Community partners—like Patagonia Denver and Denver Parks and Recreation—have joined the brewery for regular river clean ups along the South Platte for the past two years, collecting 15,000 pounds of trash so far. Starting in early August, Good River Beer kicked off a trio of additional clean ups with local recreation shop Down River Equipment. The first two events—on August 2 and September 13—will have volunteers pluck trash out of two highly trafficked stretches of the South Platte: the area near the REI flagship store and beneath the Broncos Bridge. The third will take place along Golden’s Clear Creek in October.

Good River co-founder Adam Odoski, says that protecting urban rivers isn’t just a task, it’s a responsibility. “Keeping rivers clean is a responsibility and obligation that we cherish and will continue to support,” he says. “Plus, healthy rivers mean we get to continue paddling on the hidden waterways we love.”

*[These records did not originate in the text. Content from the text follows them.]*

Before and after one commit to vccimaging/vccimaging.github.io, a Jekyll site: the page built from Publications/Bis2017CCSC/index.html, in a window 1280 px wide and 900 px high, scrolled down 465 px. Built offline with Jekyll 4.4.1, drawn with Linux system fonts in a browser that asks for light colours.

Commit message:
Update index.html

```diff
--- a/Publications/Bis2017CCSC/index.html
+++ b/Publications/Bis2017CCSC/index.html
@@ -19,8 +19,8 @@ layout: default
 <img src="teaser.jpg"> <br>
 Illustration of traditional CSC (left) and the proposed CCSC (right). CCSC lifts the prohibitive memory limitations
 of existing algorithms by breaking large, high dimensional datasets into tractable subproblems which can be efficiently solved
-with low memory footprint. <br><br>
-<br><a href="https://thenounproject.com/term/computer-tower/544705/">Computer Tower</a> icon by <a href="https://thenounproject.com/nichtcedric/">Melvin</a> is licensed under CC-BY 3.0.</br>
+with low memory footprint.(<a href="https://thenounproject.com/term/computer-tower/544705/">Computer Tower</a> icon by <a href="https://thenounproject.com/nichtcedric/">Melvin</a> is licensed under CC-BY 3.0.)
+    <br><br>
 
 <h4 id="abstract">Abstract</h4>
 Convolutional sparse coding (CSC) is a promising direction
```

As COVID-19 continues to affect the nation’s brewing community, Good River Beer hasn’t floated through unscathed. In May, the brewery permanently shuttered its five-month-old taproom and postponed its sponsorship of the summer’s biggest rafting festival, FIBArk, in Salida. But the closure of Good River’s Santa Fe Art District outpost doesn’t mean the beer is drying up.

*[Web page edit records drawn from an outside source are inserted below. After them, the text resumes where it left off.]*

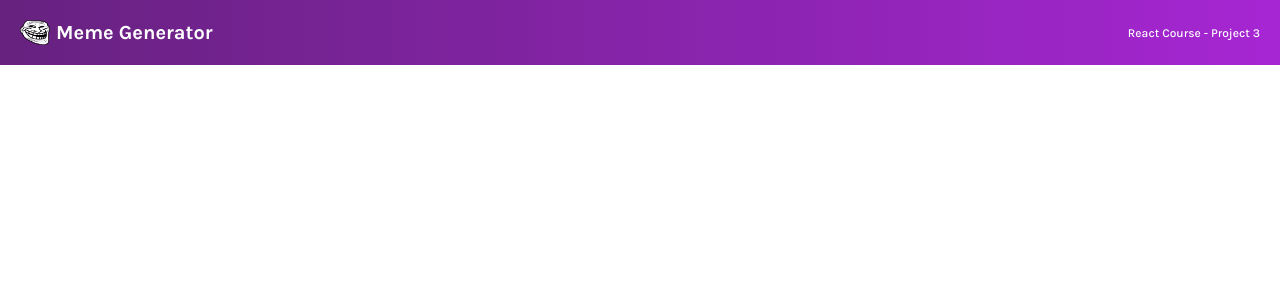
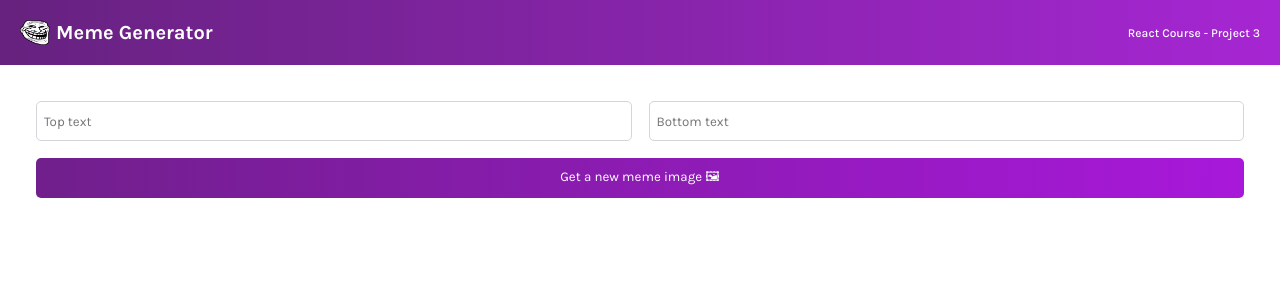
Before and after one commit to m6code/meme-gen-web2acx, a React (Vite) app: page / in a window 1280 px wide. Shown: the top 300 px of the page. Built offline with nearby package versions, Linux system fonts and the light colour scheme.

Commit message:
Add the meme form

```diff
--- a/src/App.css
+++ b/src/App.css
@@ -5,6 +5,10 @@
 body {
     font-family: "Karla", sans-serif;
     margin: 0;
+}
+
+main {
+    padding: 36px;
 }
 
 .header {
@@ -30,3 +34,26 @@
     font-size: 0.75rem;
     font-weight: 500;
 }
+
+.form {
+    display: grid;
+    grid-template: 40px 40px / 1fr 1fr;
+    gap: 17px;
+}
+
+.form--input {
+    font-family: "Karla", sans-serif;
+    border-radius: 5px;
+    border: 1px solid #D5D4D8;
+    text-indent: 5px;
+}
+
+.form--button {
+    grid-column: 1 / -1;
+    font-family: "Karla", sans-serif;
+    border-radius: 5px;
+    background: linear-gradient(90.41deg, #711F8D 1.14%, #A818DA 100%);
+    color: white;
+    border: none;
+    cursor: pointer;
+}
--- a/src/App.jsx
+++ b/src/App.jsx
@@ -1,13 +1,15 @@
-import { useState } from 'react';
+import {useState} from 'react';
 import './App.css';
 import Header from "./components/Header";
+import Meme from "./components/Meme.jsx";
 
 function App() {
-  return (
-    <>
-    <Header />
-    </>
-  )
+    return (
+        <>
+            <Header/>
+            <Meme/>
+        </>
+    )
 }
 
 export default App
--- /dev/null
+++ b/src/components/Meme.jsx
@@ -0,0 +1,25 @@
+import React from "react"
+
+export default function Meme() {
+    return (
+        <main>
+            <form className="form">
+                <input
+                    type="text"
+                    placeholder="Top text"
+                    className="form--input"
+                />
+                <input
+                    type="text"
+                    placeholder="Bottom text"
+                    className="form--input"
+                />
+                <button
+                    className="form--button"
+                >
+                    Get a new meme image 🖼
+                </button>
+            </form>
+        </main>
+    )
+}
```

Instead, the brewery’s focus is now on expanding distribution to get its ales, pilsners, and IPAs to more Western states (its currently available at over 500 retailers in Colorado and hopes to expand into Kansas and Wyoming), as well as bolstering its effort in uniting the river community around conservation. The beer maker continues production through a partnership with Sleeping Giant Brewing Company, and two percent of proceeds from canned beer sales directly fund local efforts through its nonprofit, 2% for Rivers, including river clean ups and other conservation projects. “Good River Beer will continue to focus on brewing great beer and using our beer as the vehicle for positive change,” Odoski says.

Want to join in on the cleanups? Learn more and sign up for the September 13 event here.